With cell phones, tablets and laptops in nearly every student’s hands, producing an engaging and dynamic learning experience now takes more than just writing notes on a whiteboard or reading a few chapters in a history book.
Mobile technology gives students the chance to take their education with them wherever they go. Whether sitting on train going home at the end of the day or while waiting for a movie to start at the theater, educators can connect to a community of learners, who today are a far cry from the traditional college student of yesteryear.
However, is mobile technology blurring the fine line between on- and off-campus learning? Can students who access all their learning materials online wherever they go receive the same education as those in a traditional classroom?
How Mobile Technology Is Used in the College Classroom
To meet the needs of today’s students, many colleges and universities have taken their curriculums and degree programs to the Internet. Instead of spending most of their time in a classroom reading textbooks or listening to lectures while sitting behind desks, they can do the same quality of work on their tablets or smartphones. Otherwise known as BYOD (Bring Your Own Device), the use of personal mobile devices in the classroom has grown rapidly over the last few years.
They can download digital textbooks, watch or listen to a recorded lecture and complete assignments through a secure Internet site. They can do this when required from the classroom or, if acceptable, from anywhere they can log in, whether it’s the school library, their dorm room or the local coffee house. Students can even receive push notifications when a new lesson is uploaded or if an assignment is due.
Twenty-first century learning and mobile technology takes teaching and learning a step further and offer college students easier access to their education. It brings non-traditional methods of teaching, such as social media, blogs and software applications to the forefront of learning. Its goal is to captivate the student body and blur the thin line between on- and off-campus learning. It also has the potential to change the teacher-student dynamic for the better, but only if it is implemented and used correctly.
Benefits of Mobile Technology
Today, many colleges and universities want to educate students in modern and relevant ways. Mobile technology can do this in several ways:
- Engage a student body that is already mobile most of the time. Utilize texting and social networks to announce campus events, class projects, special guest lectures, etc.
- Create a safer college campus. Students can receive SMS alerts in emergency situations and can contact help more easily with a cell phone than with a typical emergency landline campus phone.
- Provide real-time information that matters, such as campus events, social recommendations, news alerts, class updates, sporting events and more. Professors can send push notifications about class activities, curriculum work, etc.
- Open the doors to additional types of online college learning experiences such as Massive Open Online Courses, distance learning, etc.
Implications of Mobile Technology in the College Classroom
However, while many feel mobile technology is the way to relate to and educate tomorrow’s leaders, there are those who think that above all, any type of mobile devices brought into a classroom situation is nothing more than a distraction with students texting, checking emails and social networks regularly during class.

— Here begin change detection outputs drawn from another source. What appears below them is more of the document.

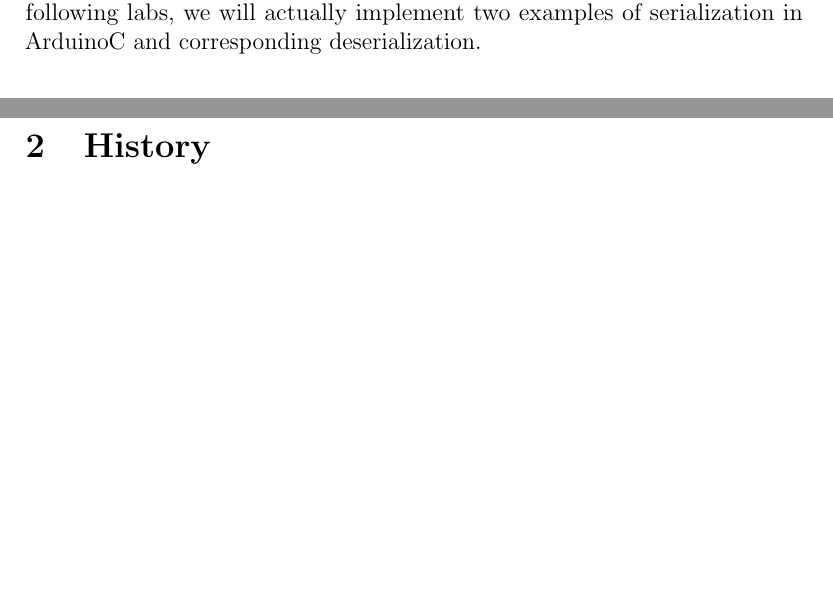
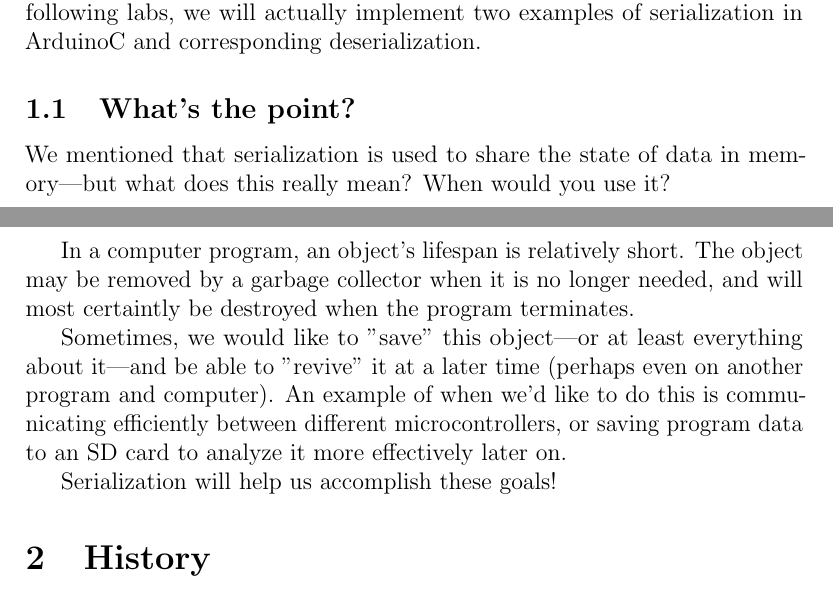
Before and after one commit to hands-on-engineering/labs, a LaTeX document (serialization/lab1/lab1.tex, which reads serialization/lab1/sections/introduction.tex): two parts of pages 1 and 2 of 7, joined at a grey line, cut so that both start at the same text, the shorter picture padded with empty space. Compiled offline with pdfLaTeX.

Commit message:
Add section giving examples of when to serialize
This helps students contextualize why the lab can be useful in their
projects.

```diff
--- a/serialization/lab1/sections/introduction.tex
+++ b/serialization/lab1/sections/introduction.tex
@@ -10,3 +10,12 @@ Serialization (also known as marshalling) is a technique used to share the state
 During serialization, data structures and objects are converted into a stream of bytes, which then can be stored on a disk or shared over a network. Serialization becomes useful when data must be reconstructed via deserialization (or unmarshalling): the serialized stream is used to recreate the original object in memory, and the new object is semantically equivalent to when it was serialized.
 
 In this lab we will explore a brief history of various serialization techniques and understand how computer files work. Then we will investigate how we can implement these techniques into microcontroller driven systems. In the following labs, we will actually implement two examples of serialization in ArduinoC and corresponding deserialization.
+
+\subsection{What's the point?}
+We mentioned that serialization is used to share the state of data in memory—but what does this really mean? When would you use it?
+
+In a computer program, an object's lifespan is relatively short. The object may be removed by a garbage collector when it is no longer needed, and will most certaintly be destroyed when the program terminates.
+
+Sometimes, we would like to "save" this object—or at least everything about it—and be able to "revive" it at a later time (perhaps even on another program and computer). An example of when we'd like to do this is communicating efficiently between different microcontrollers, or saving program data to an SD card to analyze it more effectively later on.
+
+Serialization will help us accomplish these goals!
```
Also changed, not shown: serialization/lab1/lab1.pdf.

Others feel that it is very difficult to control what the students are doing during class time, and if they are using them for the right or wrong reasons. But more so, mobile devices can tempt students to cheat on exams or give an unfair advantage to those who do not have a smartphone or tablet. Finally, instructors who are not as tech-friendly as other educators many find using mobile technology a strain on their teaching skills.